The quantification of people is a common means for understanding them. It is common for someone upon meeting another person of the opposite sex to give them a rating out of ten. Likewise, intelligence scores are used to evaluate people’s future potential in work and academic settings. The quantification of people represents a significant activity of the science of psychology. Personality traits (see the Big Five), self-esteem ratings, ability scores and performance measures form a large part of the topic of psychometrics. The value of these measures are often understood in terms of measures of validity and reliability.
However, when is the quantification of people beneficial and when is it detrimental?
On the positive side it aids decision making by allowing for easy comparison of individuals. For example, personality and intelligence measures are frequently used to aid selection decisions. Quantification also has the benefit of simplifying complex input of reality onto a single continuum.
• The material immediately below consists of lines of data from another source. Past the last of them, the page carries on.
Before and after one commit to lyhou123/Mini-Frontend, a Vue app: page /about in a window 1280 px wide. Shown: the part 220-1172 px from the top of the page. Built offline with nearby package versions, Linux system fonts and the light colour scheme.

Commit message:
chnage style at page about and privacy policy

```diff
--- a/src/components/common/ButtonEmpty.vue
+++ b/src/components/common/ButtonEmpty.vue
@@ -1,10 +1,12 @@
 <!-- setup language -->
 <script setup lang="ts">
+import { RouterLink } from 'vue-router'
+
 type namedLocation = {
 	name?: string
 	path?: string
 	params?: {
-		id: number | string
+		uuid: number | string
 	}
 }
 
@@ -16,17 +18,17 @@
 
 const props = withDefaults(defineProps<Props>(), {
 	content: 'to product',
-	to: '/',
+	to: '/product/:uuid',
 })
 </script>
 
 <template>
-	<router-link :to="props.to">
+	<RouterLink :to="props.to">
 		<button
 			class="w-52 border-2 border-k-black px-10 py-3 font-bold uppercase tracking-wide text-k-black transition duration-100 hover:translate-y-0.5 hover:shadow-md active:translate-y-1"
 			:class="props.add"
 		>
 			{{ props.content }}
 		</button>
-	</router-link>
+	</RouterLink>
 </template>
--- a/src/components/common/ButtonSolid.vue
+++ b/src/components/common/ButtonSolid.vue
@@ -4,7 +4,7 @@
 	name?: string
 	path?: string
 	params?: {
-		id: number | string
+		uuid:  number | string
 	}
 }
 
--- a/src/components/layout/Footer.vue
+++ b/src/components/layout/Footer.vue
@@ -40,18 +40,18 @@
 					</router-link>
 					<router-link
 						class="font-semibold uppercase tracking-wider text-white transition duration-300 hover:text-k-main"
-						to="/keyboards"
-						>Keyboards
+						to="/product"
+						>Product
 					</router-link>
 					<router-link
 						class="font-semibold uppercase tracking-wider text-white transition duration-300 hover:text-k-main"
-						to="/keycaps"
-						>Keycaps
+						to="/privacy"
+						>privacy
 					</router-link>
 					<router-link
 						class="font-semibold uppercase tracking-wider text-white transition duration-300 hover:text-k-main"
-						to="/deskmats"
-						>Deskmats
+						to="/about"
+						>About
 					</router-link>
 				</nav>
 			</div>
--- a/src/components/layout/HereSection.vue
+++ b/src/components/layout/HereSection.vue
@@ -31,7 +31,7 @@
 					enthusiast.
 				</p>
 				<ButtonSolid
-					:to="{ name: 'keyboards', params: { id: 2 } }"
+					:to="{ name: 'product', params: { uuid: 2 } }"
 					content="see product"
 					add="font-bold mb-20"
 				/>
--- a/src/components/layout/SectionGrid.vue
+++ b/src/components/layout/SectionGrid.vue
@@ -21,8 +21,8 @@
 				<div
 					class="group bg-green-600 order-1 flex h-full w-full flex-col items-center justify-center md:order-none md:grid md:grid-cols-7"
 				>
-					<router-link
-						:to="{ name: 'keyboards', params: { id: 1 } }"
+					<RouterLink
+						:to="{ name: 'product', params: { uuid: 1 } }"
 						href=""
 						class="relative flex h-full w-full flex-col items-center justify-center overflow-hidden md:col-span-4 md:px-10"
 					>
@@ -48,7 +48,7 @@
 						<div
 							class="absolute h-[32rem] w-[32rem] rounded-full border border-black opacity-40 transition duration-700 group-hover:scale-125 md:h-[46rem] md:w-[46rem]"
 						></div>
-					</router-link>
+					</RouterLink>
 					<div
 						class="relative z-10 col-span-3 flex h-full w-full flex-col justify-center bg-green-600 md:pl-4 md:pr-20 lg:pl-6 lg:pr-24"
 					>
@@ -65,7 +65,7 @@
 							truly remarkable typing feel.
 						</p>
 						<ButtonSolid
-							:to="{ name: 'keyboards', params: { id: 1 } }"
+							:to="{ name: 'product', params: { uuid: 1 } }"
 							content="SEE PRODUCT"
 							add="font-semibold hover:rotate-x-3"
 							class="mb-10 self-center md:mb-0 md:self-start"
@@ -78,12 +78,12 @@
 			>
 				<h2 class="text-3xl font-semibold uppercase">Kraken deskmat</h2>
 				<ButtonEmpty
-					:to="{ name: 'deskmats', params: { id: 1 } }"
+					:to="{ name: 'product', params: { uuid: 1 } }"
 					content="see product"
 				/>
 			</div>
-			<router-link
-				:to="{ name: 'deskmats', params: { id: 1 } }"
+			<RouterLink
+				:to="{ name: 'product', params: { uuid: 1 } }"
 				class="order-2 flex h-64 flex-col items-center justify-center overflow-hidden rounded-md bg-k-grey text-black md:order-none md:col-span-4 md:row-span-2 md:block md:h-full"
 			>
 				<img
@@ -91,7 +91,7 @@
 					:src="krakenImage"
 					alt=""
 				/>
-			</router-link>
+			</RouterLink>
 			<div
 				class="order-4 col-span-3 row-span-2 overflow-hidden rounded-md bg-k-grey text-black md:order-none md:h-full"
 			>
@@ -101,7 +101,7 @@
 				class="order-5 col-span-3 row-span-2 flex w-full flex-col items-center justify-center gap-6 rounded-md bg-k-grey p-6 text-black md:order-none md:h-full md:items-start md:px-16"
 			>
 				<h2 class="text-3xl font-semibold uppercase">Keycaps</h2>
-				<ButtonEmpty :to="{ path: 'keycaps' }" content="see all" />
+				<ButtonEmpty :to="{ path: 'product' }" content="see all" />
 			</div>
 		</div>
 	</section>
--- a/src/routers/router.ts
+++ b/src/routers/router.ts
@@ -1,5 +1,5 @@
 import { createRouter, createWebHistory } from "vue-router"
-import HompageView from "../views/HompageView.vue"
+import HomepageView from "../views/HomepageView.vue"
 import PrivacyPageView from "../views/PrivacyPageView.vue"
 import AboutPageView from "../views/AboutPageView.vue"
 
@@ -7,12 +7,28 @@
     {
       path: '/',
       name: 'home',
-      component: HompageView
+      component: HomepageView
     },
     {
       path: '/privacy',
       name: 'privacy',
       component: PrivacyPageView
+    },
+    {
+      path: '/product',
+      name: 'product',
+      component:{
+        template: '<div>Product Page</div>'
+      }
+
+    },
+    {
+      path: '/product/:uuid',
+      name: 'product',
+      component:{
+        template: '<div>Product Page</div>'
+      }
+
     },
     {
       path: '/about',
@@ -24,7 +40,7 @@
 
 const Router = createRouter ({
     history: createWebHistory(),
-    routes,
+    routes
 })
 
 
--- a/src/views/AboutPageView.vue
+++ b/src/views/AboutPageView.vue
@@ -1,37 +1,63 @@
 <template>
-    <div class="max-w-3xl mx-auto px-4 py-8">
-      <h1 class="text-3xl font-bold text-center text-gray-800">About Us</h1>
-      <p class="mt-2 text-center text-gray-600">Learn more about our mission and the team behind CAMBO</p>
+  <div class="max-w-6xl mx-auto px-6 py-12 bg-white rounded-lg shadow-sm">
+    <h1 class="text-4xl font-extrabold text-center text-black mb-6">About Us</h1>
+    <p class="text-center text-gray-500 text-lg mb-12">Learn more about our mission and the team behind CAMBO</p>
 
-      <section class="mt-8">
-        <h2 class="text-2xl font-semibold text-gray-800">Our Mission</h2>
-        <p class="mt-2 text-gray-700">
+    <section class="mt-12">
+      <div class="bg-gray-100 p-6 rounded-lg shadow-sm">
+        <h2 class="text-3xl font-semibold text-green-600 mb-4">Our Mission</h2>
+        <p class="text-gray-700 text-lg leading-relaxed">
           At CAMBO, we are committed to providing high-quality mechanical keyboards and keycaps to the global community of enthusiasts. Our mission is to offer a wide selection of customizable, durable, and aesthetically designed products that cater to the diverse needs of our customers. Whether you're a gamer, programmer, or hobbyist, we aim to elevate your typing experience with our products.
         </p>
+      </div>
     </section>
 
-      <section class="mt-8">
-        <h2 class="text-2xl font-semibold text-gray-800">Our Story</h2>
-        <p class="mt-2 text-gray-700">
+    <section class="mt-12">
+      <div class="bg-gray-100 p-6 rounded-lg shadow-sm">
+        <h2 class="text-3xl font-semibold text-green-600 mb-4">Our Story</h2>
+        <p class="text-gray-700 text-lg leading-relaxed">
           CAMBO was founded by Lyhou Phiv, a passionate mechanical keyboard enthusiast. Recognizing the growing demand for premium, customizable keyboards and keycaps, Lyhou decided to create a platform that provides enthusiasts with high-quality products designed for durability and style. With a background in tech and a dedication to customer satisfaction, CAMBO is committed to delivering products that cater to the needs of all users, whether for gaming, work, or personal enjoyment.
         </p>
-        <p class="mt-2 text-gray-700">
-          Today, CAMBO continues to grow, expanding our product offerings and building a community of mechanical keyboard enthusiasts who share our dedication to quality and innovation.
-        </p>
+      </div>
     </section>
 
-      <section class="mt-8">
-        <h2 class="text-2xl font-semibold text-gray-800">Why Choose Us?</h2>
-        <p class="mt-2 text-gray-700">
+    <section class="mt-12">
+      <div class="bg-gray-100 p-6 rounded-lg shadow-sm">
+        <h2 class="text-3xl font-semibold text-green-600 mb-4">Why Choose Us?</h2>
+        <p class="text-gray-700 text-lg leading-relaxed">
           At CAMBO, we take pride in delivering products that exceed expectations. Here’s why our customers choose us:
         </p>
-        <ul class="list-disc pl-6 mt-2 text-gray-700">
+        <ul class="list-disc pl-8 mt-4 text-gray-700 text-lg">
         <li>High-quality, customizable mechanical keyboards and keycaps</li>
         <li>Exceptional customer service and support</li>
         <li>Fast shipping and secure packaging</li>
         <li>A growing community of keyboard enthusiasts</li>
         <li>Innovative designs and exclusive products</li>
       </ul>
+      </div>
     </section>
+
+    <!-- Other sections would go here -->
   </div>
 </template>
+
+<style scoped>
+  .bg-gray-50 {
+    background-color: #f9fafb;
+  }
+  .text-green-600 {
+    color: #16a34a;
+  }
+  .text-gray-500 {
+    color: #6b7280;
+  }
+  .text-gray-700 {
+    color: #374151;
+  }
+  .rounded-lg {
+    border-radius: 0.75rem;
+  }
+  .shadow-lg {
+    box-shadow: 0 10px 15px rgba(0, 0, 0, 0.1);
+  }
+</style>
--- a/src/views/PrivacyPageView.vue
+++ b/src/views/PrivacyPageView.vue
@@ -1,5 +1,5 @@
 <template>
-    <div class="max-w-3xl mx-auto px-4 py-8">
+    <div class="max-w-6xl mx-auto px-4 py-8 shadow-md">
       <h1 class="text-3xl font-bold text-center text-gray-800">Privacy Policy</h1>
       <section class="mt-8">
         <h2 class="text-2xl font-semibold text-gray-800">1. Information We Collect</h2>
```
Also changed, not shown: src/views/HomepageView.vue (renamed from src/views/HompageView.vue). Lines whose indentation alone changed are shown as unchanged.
On the negative side quantification of people: evaluates people on ego-sensitive attributes in a quasi objective way; makes most people feel less special because few can be number one; prevents each person from being special in their own way; introduces cold-harsh realities to areas that should be grounded in more noble conceptions; extends the forces of rationalisation too far; and decreases the pleasure from being in someone’s presence based on the awareness of their failings (i.e., prevents contentment).